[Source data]
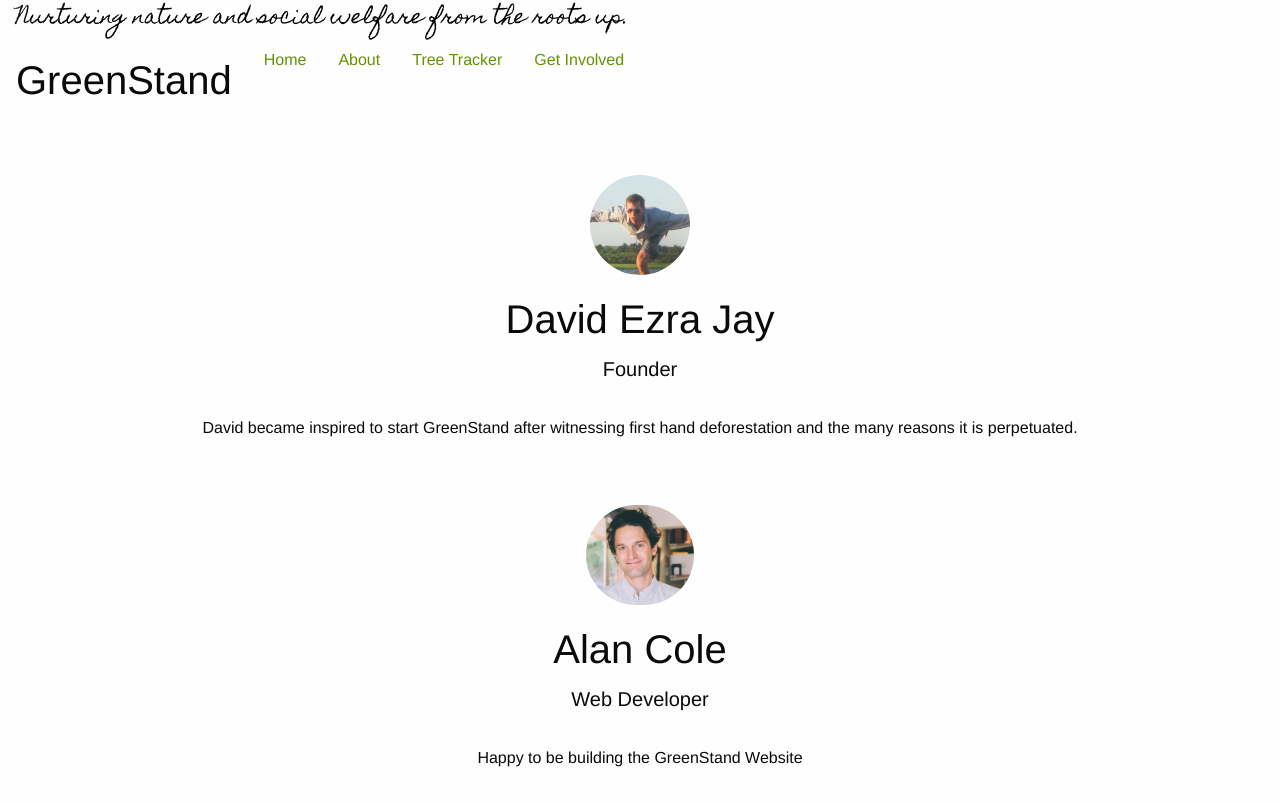
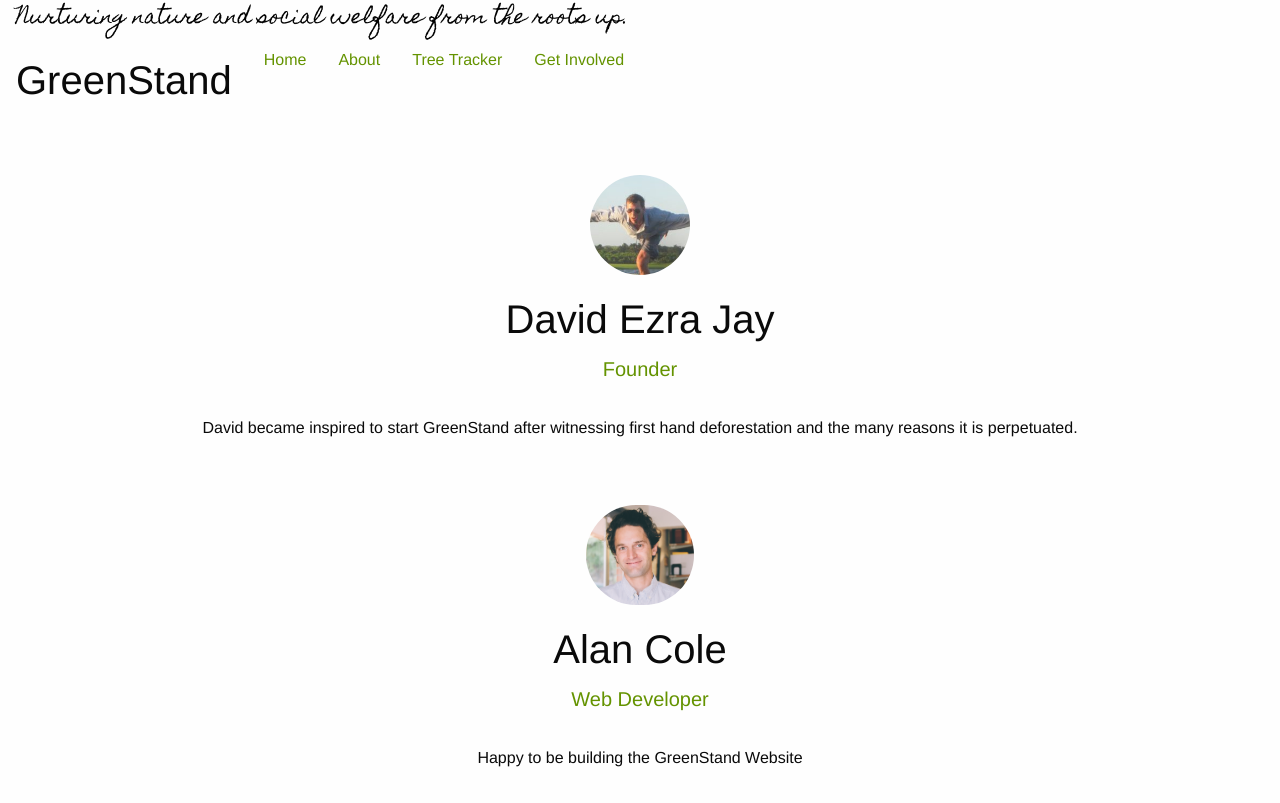
Before and after one commit to mchenzi/greenstand.org, an Angular app: page /about in a window 1280 px wide. Shown: the part 1331-2134 px from the top of the page. Built offline with nearby package versions, Linux system fonts and the light colour scheme.

Commit message:
basic idea for about page

```diff
--- a/src/app/about/about.component.html
+++ b/src/app/about/about.component.html
@@ -7,7 +7,7 @@
       </div>
       <div class="card-section">
         <h2>{{ member.name }}</h2>
-        <h5>{{ member.title }}</h5>
+        <h5 class="brand-text">{{ member.title }}</h5>
       </div>
       <div class="card-section">
         <p>{{ member.info }}</p>
```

» Required action
Please restate the entries word for word. Skip the pictures.

» Exercise result
Before and after one commit to mchenzi/greenstand.org, an Angular app: page /about in a window 1280 px wide. Shown: the part 1331-2134 px from the top of the page. Built offline with nearby package versions, Linux system fonts and the light colour scheme.

Commit message:
basic idea for about page

```diff
--- a/src/app/about/about.component.html
+++ b/src/app/about/about.component.html
@@ -7,7 +7,7 @@
       </div>
       <div class="card-section">
         <h2>{{ member.name }}</h2>
-        <h5>{{ member.title }}</h5>
+        <h5 class="brand-text">{{ member.title }}</h5>
       </div>
       <div class="card-section">
         <p>{{ member.info }}</p>
```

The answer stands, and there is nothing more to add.